What to work on: Across these entries, how many lines contain the word "Configuration"? Answer with only the number.

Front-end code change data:

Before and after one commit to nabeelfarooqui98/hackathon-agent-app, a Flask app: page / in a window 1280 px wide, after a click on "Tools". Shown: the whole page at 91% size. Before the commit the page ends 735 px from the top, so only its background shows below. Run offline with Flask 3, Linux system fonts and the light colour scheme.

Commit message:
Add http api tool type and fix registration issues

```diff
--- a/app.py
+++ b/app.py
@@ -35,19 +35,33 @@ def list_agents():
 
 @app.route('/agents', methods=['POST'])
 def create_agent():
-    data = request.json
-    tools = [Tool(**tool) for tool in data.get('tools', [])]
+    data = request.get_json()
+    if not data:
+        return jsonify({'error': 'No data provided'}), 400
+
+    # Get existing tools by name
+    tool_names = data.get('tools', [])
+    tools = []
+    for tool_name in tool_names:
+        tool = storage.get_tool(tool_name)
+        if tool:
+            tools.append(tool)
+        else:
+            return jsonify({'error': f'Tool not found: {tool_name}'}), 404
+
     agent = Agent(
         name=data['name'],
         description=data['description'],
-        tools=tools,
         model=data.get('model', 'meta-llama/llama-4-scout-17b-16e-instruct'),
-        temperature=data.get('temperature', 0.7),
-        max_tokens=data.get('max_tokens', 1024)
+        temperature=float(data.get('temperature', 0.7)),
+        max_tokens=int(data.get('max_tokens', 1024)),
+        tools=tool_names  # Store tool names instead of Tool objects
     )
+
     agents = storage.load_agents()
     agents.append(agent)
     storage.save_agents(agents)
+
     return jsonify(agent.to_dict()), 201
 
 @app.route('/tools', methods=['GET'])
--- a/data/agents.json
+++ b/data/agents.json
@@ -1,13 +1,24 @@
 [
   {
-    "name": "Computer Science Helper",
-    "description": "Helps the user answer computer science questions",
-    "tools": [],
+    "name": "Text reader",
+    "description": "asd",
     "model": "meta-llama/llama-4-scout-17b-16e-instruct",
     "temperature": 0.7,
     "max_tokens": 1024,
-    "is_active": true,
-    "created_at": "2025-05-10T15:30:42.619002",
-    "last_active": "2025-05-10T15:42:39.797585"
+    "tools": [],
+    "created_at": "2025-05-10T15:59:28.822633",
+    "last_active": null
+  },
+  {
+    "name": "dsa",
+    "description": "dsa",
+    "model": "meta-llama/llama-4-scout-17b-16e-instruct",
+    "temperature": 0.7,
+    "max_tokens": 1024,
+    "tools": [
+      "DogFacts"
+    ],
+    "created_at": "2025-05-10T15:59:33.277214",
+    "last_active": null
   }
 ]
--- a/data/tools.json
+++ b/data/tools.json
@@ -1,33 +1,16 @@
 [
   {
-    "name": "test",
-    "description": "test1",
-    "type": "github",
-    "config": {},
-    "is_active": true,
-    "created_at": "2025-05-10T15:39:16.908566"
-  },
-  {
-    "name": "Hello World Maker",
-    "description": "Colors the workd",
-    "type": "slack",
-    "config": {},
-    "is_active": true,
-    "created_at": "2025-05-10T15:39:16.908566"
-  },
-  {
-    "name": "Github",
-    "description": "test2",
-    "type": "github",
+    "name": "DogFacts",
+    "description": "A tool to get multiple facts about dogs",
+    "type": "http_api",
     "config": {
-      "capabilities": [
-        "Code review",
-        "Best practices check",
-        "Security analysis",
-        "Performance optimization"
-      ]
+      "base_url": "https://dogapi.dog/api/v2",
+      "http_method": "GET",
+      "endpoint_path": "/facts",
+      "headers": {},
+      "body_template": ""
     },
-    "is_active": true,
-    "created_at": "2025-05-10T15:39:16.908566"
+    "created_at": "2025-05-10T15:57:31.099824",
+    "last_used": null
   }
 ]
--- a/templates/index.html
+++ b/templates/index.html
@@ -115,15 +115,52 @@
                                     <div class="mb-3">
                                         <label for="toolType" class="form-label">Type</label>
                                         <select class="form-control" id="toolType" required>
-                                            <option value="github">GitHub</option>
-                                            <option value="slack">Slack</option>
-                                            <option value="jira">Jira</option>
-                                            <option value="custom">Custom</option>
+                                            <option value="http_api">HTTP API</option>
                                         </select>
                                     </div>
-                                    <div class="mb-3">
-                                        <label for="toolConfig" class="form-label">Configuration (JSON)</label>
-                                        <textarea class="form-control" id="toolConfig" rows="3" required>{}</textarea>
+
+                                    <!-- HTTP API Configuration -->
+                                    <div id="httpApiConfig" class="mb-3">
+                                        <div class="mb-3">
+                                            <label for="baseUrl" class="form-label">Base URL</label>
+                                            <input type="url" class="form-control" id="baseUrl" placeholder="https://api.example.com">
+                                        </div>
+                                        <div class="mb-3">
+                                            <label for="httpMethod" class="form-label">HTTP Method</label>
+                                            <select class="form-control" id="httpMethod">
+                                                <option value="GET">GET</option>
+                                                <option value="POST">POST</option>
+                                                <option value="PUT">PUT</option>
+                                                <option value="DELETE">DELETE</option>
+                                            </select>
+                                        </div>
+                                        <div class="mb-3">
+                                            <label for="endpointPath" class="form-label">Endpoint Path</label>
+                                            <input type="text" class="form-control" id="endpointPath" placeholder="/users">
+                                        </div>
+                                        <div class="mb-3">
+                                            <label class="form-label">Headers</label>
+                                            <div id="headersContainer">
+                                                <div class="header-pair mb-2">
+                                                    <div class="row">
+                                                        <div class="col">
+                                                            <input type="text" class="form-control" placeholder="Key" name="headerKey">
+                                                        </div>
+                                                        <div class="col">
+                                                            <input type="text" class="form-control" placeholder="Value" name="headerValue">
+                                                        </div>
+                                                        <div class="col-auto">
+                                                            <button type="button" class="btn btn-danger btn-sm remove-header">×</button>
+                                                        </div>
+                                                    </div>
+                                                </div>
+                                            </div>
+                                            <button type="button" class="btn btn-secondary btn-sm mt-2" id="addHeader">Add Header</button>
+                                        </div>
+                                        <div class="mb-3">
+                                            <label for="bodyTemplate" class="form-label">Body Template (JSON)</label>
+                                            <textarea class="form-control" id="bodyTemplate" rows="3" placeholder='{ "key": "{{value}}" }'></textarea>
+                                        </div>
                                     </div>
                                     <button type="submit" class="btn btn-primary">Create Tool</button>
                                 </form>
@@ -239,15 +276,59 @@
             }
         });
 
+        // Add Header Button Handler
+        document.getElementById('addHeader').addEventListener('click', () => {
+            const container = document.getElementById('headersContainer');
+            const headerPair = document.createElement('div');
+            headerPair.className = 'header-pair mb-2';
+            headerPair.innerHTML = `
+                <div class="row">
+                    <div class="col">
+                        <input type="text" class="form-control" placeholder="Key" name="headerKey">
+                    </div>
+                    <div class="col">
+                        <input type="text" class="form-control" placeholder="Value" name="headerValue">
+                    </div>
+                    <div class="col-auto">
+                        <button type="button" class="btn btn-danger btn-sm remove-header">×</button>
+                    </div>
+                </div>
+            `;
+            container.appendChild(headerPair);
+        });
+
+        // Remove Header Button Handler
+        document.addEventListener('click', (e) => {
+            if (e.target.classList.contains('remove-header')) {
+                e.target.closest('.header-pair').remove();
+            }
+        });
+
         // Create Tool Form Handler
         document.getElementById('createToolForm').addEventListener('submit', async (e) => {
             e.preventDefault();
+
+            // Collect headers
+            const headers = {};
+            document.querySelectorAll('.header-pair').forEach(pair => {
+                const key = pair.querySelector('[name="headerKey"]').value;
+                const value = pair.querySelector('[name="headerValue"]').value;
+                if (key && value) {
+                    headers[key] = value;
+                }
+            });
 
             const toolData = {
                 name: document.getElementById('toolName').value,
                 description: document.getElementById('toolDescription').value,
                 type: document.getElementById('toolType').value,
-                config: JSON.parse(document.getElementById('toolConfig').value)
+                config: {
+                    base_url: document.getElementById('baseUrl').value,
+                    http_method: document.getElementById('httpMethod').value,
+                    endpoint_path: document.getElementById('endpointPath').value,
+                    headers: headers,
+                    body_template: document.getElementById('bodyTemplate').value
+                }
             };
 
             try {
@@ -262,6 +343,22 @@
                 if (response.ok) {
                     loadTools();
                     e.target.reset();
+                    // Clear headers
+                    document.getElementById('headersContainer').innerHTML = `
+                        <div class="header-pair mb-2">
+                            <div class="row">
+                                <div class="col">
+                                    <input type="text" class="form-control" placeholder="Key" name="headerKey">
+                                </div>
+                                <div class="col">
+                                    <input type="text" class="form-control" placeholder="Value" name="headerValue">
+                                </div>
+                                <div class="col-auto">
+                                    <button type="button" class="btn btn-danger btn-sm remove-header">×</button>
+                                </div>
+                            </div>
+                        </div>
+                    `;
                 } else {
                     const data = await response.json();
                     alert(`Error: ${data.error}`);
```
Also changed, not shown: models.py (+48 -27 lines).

Answer space: 2